## What needs to be done:
Give the records again exactly, with every character kept.

## Source material:
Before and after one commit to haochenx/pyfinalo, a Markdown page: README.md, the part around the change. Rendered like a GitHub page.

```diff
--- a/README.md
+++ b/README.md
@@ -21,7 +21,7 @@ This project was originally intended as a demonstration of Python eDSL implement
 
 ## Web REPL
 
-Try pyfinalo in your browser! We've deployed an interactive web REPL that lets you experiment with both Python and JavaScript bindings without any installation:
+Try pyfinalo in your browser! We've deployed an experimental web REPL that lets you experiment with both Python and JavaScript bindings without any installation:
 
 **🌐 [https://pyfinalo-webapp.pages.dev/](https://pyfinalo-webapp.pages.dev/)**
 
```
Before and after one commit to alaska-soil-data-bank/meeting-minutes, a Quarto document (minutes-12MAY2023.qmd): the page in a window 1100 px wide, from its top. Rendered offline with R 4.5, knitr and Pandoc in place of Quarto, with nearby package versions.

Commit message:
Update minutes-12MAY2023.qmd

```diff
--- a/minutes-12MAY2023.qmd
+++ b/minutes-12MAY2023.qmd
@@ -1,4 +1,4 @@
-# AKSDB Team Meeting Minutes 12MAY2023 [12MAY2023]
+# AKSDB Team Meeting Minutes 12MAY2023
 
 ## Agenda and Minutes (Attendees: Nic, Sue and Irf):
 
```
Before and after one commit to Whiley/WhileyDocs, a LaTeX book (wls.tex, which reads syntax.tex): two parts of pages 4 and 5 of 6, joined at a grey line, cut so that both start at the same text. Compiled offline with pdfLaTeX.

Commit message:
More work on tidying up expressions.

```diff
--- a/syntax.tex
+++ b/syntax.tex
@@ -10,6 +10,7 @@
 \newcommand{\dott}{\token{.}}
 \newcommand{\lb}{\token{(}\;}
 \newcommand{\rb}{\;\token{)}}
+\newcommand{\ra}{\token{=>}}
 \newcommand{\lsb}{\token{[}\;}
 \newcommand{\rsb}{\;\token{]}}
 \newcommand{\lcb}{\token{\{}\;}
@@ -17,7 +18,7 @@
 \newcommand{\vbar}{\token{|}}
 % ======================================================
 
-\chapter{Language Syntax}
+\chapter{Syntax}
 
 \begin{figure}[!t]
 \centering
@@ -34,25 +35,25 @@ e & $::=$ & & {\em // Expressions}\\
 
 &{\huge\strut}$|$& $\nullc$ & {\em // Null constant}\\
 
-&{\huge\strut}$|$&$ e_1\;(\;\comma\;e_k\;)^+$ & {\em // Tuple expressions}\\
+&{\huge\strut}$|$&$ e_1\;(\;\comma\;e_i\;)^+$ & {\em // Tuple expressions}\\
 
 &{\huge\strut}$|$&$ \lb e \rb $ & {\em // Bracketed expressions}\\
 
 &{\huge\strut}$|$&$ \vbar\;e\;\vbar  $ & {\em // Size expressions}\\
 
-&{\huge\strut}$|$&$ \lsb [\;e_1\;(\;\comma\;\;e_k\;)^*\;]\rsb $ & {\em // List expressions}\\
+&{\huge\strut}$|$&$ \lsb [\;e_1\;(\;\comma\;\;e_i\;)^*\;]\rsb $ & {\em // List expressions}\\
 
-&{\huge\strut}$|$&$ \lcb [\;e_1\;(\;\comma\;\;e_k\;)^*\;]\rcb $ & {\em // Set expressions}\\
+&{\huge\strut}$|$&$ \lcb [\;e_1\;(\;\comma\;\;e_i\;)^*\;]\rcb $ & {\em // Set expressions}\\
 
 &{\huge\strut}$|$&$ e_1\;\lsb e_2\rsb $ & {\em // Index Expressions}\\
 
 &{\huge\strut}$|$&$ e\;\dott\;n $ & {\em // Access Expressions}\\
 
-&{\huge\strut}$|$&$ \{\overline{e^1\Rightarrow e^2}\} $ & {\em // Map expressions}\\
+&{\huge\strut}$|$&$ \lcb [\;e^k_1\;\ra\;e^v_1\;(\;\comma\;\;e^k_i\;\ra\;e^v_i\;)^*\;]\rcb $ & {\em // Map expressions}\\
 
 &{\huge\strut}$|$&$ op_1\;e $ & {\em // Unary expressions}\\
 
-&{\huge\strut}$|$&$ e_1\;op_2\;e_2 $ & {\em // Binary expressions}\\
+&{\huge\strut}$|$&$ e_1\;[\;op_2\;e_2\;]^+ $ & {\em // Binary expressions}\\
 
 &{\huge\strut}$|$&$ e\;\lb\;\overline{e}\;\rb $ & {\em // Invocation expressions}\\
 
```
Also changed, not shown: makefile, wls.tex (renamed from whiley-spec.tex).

## Task output:
Before and after one commit to haochenx/pyfinalo, a Markdown page: README.md, the part around the change. Rendered like a GitHub page.

```diff
--- a/README.md
+++ b/README.md
@@ -21,7 +21,7 @@ This project was originally intended as a demonstration of Python eDSL implement
 
 ## Web REPL
 
-Try pyfinalo in your browser! We've deployed an interactive web REPL that lets you experiment with both Python and JavaScript bindings without any installation:
+Try pyfinalo in your browser! We've deployed an experimental web REPL that lets you experiment with both Python and JavaScript bindings without any installation:
 
 **🌐 [https://pyfinalo-webapp.pages.dev/](https://pyfinalo-webapp.pages.dev/)**
 
```
Before and after one commit to alaska-soil-data-bank/meeting-minutes, a Quarto document (minutes-12MAY2023.qmd): the page in a window 1100 px wide, from its top. Rendered offline with R 4.5, knitr and Pandoc in place of Quarto, with nearby package versions.

Commit message:
Update minutes-12MAY2023.qmd

```diff
--- a/minutes-12MAY2023.qmd
+++ b/minutes-12MAY2023.qmd
@@ -1,4 +1,4 @@
-# AKSDB Team Meeting Minutes 12MAY2023 [12MAY2023]
+# AKSDB Team Meeting Minutes 12MAY2023
 
 ## Agenda and Minutes (Attendees: Nic, Sue and Irf):
 
```
Before and after one commit to Whiley/WhileyDocs, a LaTeX book (wls.tex, which reads syntax.tex): two parts of pages 4 and 5 of 6, joined at a grey line, cut so that both start at the same text. Compiled offline with pdfLaTeX.

Commit message:
More work on tidying up expressions.

```diff
--- a/syntax.tex
+++ b/syntax.tex
@@ -10,6 +10,7 @@
 \newcommand{\dott}{\token{.}}
 \newcommand{\lb}{\token{(}\;}
 \newcommand{\rb}{\;\token{)}}
+\newcommand{\ra}{\token{=>}}
 \newcommand{\lsb}{\token{[}\;}
 \newcommand{\rsb}{\;\token{]}}
 \newcommand{\lcb}{\token{\{}\;}
@@ -17,7 +18,7 @@
 \newcommand{\vbar}{\token{|}}
 % ======================================================
 
-\chapter{Language Syntax}
+\chapter{Syntax}
 
 \begin{figure}[!t]
 \centering
@@ -34,25 +35,25 @@ e & $::=$ & & {\em // Expressions}\\
 
 &{\huge\strut}$|$& $\nullc$ & {\em // Null constant}\\
 
-&{\huge\strut}$|$&$ e_1\;(\;\comma\;e_k\;)^+$ & {\em // Tuple expressions}\\
+&{\huge\strut}$|$&$ e_1\;(\;\comma\;e_i\;)^+$ & {\em // Tuple expressions}\\
 
 &{\huge\strut}$|$&$ \lb e \rb $ & {\em // Bracketed expressions}\\
 
 &{\huge\strut}$|$&$ \vbar\;e\;\vbar  $ & {\em // Size expressions}\\
 
-&{\huge\strut}$|$&$ \lsb [\;e_1\;(\;\comma\;\;e_k\;)^*\;]\rsb $ & {\em // List expressions}\\
+&{\huge\strut}$|$&$ \lsb [\;e_1\;(\;\comma\;\;e_i\;)^*\;]\rsb $ & {\em // List expressions}\\
 
-&{\huge\strut}$|$&$ \lcb [\;e_1\;(\;\comma\;\;e_k\;)^*\;]\rcb $ & {\em // Set expressions}\\
+&{\huge\strut}$|$&$ \lcb [\;e_1\;(\;\comma\;\;e_i\;)^*\;]\rcb $ & {\em // Set expressions}\\
 
 &{\huge\strut}$|$&$ e_1\;\lsb e_2\rsb $ & {\em // Index Expressions}\\
 
 &{\huge\strut}$|$&$ e\;\dott\;n $ & {\em // Access Expressions}\\
 
-&{\huge\strut}$|$&$ \{\overline{e^1\Rightarrow e^2}\} $ & {\em // Map expressions}\\
+&{\huge\strut}$|$&$ \lcb [\;e^k_1\;\ra\;e^v_1\;(\;\comma\;\;e^k_i\;\ra\;e^v_i\;)^*\;]\rcb $ & {\em // Map expressions}\\
 
 &{\huge\strut}$|$&$ op_1\;e $ & {\em // Unary expressions}\\
 
-&{\huge\strut}$|$&$ e_1\;op_2\;e_2 $ & {\em // Binary expressions}\\
+&{\huge\strut}$|$&$ e_1\;[\;op_2\;e_2\;]^+ $ & {\em // Binary expressions}\\
 
 &{\huge\strut}$|$&$ e\;\lb\;\overline{e}\;\rb $ & {\em // Invocation expressions}\\
 
```
Also changed, not shown: makefile, wls.tex (renamed from whiley-spec.tex).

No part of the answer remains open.